The United States has maintained a policy since 1967 that the future of the city must be negotiated and cannot be decided unilaterally, and that the city should not be divided as it was between 1948 and 1967.

In 1990, Congress [under President H.W. Bush] opposed the Administration position and passed resolutions acknowledging that Jerusalem was the capital of Israel and should not be a divided city (H.Con.Res. 290, passed on April 24, 1990, and S.Con.Res. 106, passed on March 22, 1990). In 1995, Congress passed S. 1322 (P.L. 104-45, November 8, 1995) that stated that the U.S. embassy should be moved from Tel Aviv to Jerusalem. The law provides a presidential waiver if maintaining the embassy in Tel Aviv is in the U.S. national interest. (See CRS Report 94-755, Jerusalem, dated February 21, 1995.)

On July 27, 2000, President Clinton told an Israeli interviewer that he favored moving the embassy to Jerusalem, but signed waivers to keep the embassy in Tel Aviv. During the 2000 campaign, George Bush said he favored moving the embassy to Jerusalem, but since becoming President has signed waivers delaying the move.

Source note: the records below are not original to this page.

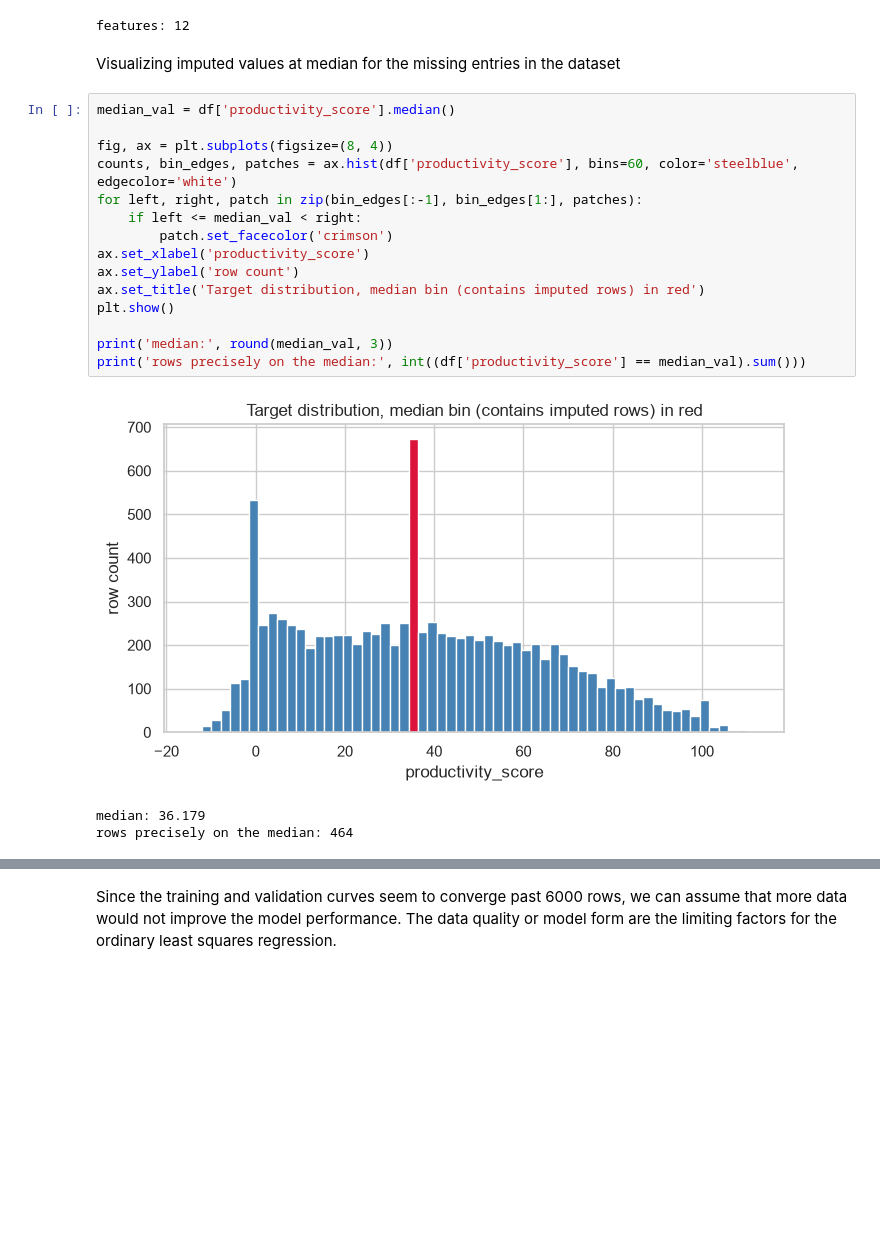
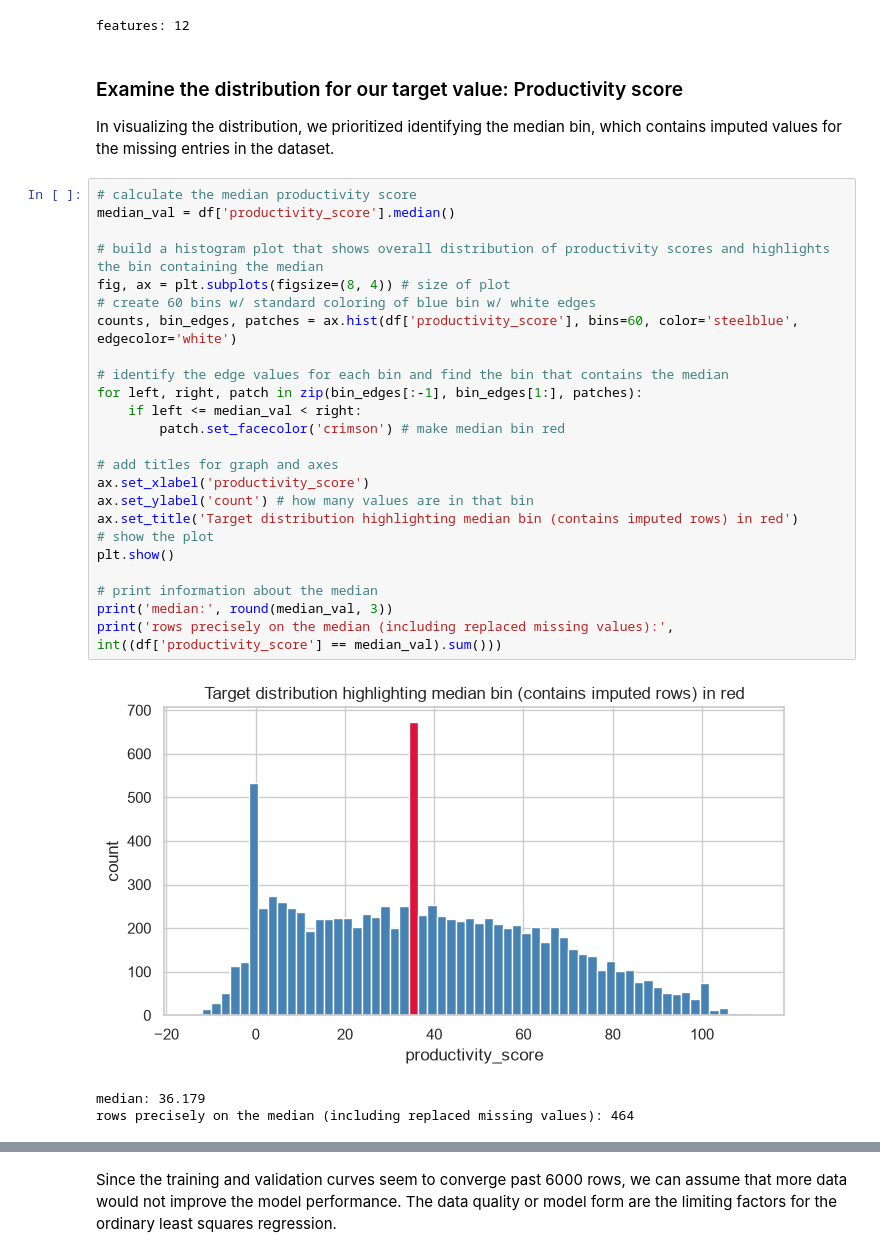
Before and after one commit to emfallat/CS5100-Final-Project, a Jupyter notebook: productivity.ipynb, the cells around one changed output, grey strips where cells are left out. Saved outputs shown, nothing was run; the diff lists cells and outputs as text; blank space fills up the shorter version.

Commit message:
Added additional comments and markdown, explored option of removing focus score for regression.

```diff
--- a/productivity.ipynb
+++ b/productivity.ipynb
@@ -258,25 +258,36 @@ feature_names = list(X_train.columns)
 print('features:', len(feature_names))
 # %% [output]
 features: 12
-# %% [markdown]
-Visualizing imputed values at median for the missing entries in the dataset
+# %% [markdown]
+### Examine the distribution for our target value: Productivity score
+
+In visualizing the distribution, we prioritized identifying the median bin, which contains imputed values for the missing entries in the dataset.
 # %%
+# calculate the median productivity score
 median_val = df['productivity_score'].median()
 
-fig, ax = plt.subplots(figsize=(8, 4))
+# build a histogram plot that shows overall distribution of productivity scores and highlights the bin containing the median
+fig, ax = plt.subplots(figsize=(8, 4)) # size of plot
+# create 60 bins w/ standard coloring of blue bin w/ white edges
 counts, bin_edges, patches = ax.hist(df['productivity_score'], bins=60, color='steelblue', edgecolor='white')
+
+# identify the edge values for each bin and find the bin that contains the median
 for left, right, patch in zip(bin_edges[:-1], bin_edges[1:], patches):
     if left <= median_val < right:
-        patch.set_facecolor('crimson')
+        patch.set_facecolor('crimson') # make median bin red
+
+# add titles for graph and axes
 ax.set_xlabel('productivity_score')
-ax.set_ylabel('row count')
-ax.set_title('Target distribution, median bin (contains imputed rows) in red')
+ax.set_ylabel('count') # how many values are in that bin
+ax.set_title('Target distribution highlighting median bin (contains imputed rows) in red')
+# show the plot
 plt.show()
 
+# print information about the median
 print('median:', round(median_val, 3))
-print('rows precisely on the median:', int((df['productivity_score'] == median_val).sum()))
+print('rows precisely on the median (including replaced missing values):', int((df['productivity_score'] == median_val).sum()))
 # %% [output]
-[figure, old version]
+[figure, new version]
 median: 36.179
-rows precisely on the median: 464
+rows precisely on the median (including replaced missing values): 464
 # %% [markdown]
```
Also changed, not shown: parts of 38 cells of this notebook.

Section 214 of P.L. 107-228, the Foreign Relations Authorization Act for FY2003, states that Congress maintains its commitment to moving the U.S. embassy from Tel Aviv to Jerusalem, bans funds appropriated in the Act from being used to support the Jerusalem consulate unless the U.S. ambassador to Israel has authority over the consulate, declares that publications financed under the Act must list Jerusalem as the capital of Israel, and states that any U.S. citizen born in Jerusalem may request that their birthplace be listed as Israel. President Bush issued a statement on September 30, 2002, that he considered the section to be advisory, not binding, and that the section interfered with his constitutional authority to conduct the nations’ foreign relations. The statement also said that U.S. policy toward Jerusalem remained unchanged, which implied that the United States holds that the future of Jerusalem must be negotiated and not be decided unilaterally, as the Israelis have done."

Oct. 10, 2003 - Congressional Research Service (CRS)